An earlier version of this paper was presented at the 1985 annual meeting of the American Society of Criminology.
RACE AND GENDER EFFECTS ON FEAR OF CRIME: AN INTERACTIVE MODEL WITH AGE*
Version of Record online: 7 MAR 2006
Volume 25, Issue 1, pages 133–152, February 1987
How to Cite
ORTEGA, S. T. and MYLES, J. L. (1987), RACE AND GENDER EFFECTS ON FEAR OF CRIME: AN INTERACTIVE MODEL WITH AGE. Criminology, 25: 133–152. doi: 10.1111/j.1745-9125.1987.tb00792.x
Suzanne Ortega is Assistant Professor of Sociology at the University of Nebraska, Lincoln. Her research interests include investigations of age and gender variation in criminality, fear of crime, and mental health, the effects of social integration on psychological well-being, and age differences in the effects of physical disability.

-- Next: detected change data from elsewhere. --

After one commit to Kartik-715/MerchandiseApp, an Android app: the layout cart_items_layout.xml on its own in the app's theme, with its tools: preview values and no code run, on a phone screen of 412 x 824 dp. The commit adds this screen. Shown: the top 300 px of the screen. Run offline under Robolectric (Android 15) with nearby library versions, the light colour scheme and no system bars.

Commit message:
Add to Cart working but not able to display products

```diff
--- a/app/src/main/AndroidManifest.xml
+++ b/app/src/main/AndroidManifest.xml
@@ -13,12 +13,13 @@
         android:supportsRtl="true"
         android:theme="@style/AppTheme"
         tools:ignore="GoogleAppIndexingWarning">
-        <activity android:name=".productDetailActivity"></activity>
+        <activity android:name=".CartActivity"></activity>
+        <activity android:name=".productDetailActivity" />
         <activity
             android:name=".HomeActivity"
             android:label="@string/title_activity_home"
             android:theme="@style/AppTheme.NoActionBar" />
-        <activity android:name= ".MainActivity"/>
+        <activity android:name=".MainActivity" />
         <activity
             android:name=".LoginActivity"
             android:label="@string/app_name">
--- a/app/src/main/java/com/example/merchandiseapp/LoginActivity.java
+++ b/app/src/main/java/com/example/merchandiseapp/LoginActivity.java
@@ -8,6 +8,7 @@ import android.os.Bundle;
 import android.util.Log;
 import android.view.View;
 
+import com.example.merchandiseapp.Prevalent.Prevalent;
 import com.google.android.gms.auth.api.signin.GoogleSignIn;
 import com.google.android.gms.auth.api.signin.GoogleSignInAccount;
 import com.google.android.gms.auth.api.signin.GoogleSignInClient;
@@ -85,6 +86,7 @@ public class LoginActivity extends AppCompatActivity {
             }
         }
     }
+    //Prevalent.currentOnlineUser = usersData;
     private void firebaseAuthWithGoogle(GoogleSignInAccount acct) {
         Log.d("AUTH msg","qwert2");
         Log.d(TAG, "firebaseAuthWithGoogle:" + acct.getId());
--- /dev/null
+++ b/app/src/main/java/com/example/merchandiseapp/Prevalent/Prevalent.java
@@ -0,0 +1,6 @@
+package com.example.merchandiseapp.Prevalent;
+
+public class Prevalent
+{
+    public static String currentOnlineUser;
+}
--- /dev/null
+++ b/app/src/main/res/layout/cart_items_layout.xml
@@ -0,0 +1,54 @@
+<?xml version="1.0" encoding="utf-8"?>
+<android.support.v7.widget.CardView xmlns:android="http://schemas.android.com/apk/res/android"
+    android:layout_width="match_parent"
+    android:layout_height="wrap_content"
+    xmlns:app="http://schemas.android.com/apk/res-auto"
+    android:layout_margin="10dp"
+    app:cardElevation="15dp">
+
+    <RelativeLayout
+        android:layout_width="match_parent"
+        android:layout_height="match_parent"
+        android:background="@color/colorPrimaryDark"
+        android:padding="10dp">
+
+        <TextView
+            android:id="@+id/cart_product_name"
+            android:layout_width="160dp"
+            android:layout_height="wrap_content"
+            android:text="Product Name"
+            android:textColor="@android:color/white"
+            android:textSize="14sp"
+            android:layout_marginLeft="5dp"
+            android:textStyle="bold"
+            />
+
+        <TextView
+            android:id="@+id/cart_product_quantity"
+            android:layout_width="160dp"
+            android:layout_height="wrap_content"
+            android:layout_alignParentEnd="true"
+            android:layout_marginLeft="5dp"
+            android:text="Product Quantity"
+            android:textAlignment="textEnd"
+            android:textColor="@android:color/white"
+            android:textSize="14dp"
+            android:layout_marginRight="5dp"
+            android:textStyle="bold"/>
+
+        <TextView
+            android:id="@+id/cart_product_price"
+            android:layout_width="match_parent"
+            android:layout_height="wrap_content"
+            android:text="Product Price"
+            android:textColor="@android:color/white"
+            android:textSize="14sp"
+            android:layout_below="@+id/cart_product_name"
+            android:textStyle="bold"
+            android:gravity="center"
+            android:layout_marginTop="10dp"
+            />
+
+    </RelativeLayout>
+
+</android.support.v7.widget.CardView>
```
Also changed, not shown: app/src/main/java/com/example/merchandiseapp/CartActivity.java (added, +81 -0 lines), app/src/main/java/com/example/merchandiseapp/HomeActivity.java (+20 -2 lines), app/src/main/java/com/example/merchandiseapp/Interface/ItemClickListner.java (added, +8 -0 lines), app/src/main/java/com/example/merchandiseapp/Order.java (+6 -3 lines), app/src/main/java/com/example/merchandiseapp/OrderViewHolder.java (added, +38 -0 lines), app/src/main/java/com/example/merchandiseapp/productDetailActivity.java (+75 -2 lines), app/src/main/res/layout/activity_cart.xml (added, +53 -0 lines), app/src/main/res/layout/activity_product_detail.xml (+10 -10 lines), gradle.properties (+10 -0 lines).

Jessie L. Myles is Assistant Professor of Sociology at the University of Nebraska, Lincoln. His research interests are in the areas of race differences in beliefs about crime, race and gender differences in death anxiety, and the black ministry.
- Issue online: 7 MAR 2006
- Version of Record online: 7 MAR 2006
While the literature on fear of crime is not wholly consistent, results generally indicate that blacks, women, and the elderly are the groups most fearful. In those instances where race, gender, and age have been simultaneously taken into account, studies have generally assumed that the relationships are additive. However, the gerontological literature suggests that age ofen interacts with other status characteristics in producing quality of life differences. Multiple regression techniques are used on survey data from eight Chicago neighborhoods to assess whether or not the effects of age, race, and gender on fear of crime are interactive. Findings indicate that significant interactions are present, and the relevance of these findings are discussed in terms of actual and perceived risks of victimization and of subcultural interpretations of crime and fear of crime.